As is often the case, clinicians traveled around the world this semester, often bringing students with them. Anna Crowe, Clinic Assistant Director, traveled with a clinical student to Namibia to run a training on implementing the Arms Trade Treaty, with special consideration for preventing gender-based violence. Yee Htun, Clinical Instructor and Lecturer on Law, traveled with a team of students to Myanmar, where she worked with 18 law schools on strengthening their human rights curriculum. Bonnie Docherty, Associate Director of Armed Conflict and Civilian Protection in the Clinic, traveled to Geneva (among other places), where she and her clinical team released three publications — on explosive weapons in populated areas, incendiary weapons, and killer robots — in one week.
In addition to enrolling nearly 50 students this term, IHRC staff and faculty taught three clinical seminars, three reading groups, and one first-year seminar in the College. One of those clinical seminars, Human Rights Careers: Strategic Leadership Workshop, led by Susan Farbstein, Clinical Professor and IHRC Co-Director, explored barriers to women’s leadership broadly and encouraged students to cultivate their own personal leadership styles.
Beyond the Clinic, Gerald Neuman, HRP Co-Director and J. Sinclair Armstrong Professor of International, Foreign, and Comparative Law, taught Human Rights and International Law and a seminar on Human Rights in the UN Treaty Bodies. Neuman also joined with other law professors in filing an amicus curiae brief to the US Supreme Court in a pair of cases involving the standards for judicial review of deportation decisions.

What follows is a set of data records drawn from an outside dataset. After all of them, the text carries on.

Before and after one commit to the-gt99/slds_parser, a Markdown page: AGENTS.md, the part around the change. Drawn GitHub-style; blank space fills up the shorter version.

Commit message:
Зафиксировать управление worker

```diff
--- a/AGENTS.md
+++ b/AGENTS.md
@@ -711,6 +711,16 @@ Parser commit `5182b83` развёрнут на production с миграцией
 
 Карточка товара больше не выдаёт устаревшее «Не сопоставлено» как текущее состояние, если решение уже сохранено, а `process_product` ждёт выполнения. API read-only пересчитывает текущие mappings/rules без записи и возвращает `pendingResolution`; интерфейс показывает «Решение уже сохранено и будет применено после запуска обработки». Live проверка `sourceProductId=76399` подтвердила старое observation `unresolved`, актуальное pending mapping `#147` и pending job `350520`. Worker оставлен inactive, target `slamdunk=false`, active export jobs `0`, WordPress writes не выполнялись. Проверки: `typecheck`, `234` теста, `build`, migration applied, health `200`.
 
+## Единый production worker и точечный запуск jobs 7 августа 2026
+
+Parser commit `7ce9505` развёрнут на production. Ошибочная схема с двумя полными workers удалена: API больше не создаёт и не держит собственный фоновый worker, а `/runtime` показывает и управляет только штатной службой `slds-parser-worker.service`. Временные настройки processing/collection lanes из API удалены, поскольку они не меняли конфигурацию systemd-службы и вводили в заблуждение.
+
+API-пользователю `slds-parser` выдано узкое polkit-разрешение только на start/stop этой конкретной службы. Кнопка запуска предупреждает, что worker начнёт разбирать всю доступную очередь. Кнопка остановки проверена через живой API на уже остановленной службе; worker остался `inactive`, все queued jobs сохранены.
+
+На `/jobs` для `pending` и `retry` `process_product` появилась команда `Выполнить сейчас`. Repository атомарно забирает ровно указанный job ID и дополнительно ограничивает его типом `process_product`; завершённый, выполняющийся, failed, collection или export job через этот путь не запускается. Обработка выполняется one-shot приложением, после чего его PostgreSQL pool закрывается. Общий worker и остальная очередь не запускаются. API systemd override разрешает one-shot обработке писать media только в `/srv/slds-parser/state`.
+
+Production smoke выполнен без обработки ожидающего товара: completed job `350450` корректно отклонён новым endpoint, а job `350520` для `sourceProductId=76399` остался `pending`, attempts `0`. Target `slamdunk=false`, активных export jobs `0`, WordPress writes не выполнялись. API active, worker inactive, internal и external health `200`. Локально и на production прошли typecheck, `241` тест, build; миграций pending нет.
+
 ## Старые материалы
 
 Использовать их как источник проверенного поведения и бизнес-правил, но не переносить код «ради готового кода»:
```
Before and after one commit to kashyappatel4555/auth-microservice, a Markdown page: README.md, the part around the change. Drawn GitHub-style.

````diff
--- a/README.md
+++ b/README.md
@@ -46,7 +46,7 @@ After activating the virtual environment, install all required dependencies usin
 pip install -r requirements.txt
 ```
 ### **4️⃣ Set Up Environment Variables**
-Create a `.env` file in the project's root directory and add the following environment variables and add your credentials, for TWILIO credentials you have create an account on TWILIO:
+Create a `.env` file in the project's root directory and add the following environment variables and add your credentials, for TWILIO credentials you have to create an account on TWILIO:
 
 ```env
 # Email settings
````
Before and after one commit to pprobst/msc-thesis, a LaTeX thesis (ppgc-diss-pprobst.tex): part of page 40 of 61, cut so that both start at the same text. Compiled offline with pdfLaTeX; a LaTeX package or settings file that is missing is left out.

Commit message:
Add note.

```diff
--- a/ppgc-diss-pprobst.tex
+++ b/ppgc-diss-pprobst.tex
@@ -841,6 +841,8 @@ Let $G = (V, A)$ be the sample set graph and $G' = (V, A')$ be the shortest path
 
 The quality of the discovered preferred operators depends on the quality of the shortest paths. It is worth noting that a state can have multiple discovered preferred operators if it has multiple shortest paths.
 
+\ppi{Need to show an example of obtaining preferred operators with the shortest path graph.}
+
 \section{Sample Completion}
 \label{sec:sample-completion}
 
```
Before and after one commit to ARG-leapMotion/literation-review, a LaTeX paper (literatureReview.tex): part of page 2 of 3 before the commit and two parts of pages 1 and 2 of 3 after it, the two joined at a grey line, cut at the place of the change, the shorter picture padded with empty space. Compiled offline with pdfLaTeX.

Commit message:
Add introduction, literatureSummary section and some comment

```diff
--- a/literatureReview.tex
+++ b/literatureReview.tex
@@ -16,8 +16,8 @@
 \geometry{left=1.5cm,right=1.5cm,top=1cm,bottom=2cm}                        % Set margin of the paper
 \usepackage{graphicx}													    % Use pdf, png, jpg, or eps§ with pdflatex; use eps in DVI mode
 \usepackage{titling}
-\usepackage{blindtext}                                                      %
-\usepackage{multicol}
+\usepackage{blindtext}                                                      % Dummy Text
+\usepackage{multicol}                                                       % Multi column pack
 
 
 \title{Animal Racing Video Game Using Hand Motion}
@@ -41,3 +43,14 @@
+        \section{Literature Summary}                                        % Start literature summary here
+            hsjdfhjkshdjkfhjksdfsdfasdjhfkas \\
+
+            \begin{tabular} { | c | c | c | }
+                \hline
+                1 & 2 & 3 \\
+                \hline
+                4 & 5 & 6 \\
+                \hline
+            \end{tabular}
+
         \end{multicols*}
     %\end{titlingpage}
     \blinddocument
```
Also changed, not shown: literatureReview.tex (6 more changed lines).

HRP also further enhanced the community of human rights scholars on campus and hosted two visiting fellows, Sandra Fahy, Associate Professor of Anthropology, Sophia University, Tokyo, and Adejoké Babington-Ashaye, Senior Counsel at the World Bank, both of whom will continue on through the spring.
HLS Advocates for Human Rights, the student practice organization housed within our Clinic, continued a strong run as they prepared to enter their 15th year in 2020. With 73 active members, they partnered with international NGOs to work on eight different projects. This fall, for example, students supported the Global Legal Action Network to conduct international humanitarian law analyses of selected airstrikes conducted in Yemen and completed initial assessments using open source evidence analysis.
With bittersweet feelings, HRP also said goodbye to our beloved program assistant, Emma Golding, who departs for Emory University in the winter to begin an accelerated nursing program. The community won’t be the same without her.
HRP’s offices will be closed from December 24, 2019 through January 1, 2020. We wish everyone a happy new year and look forward to getting back to work in January!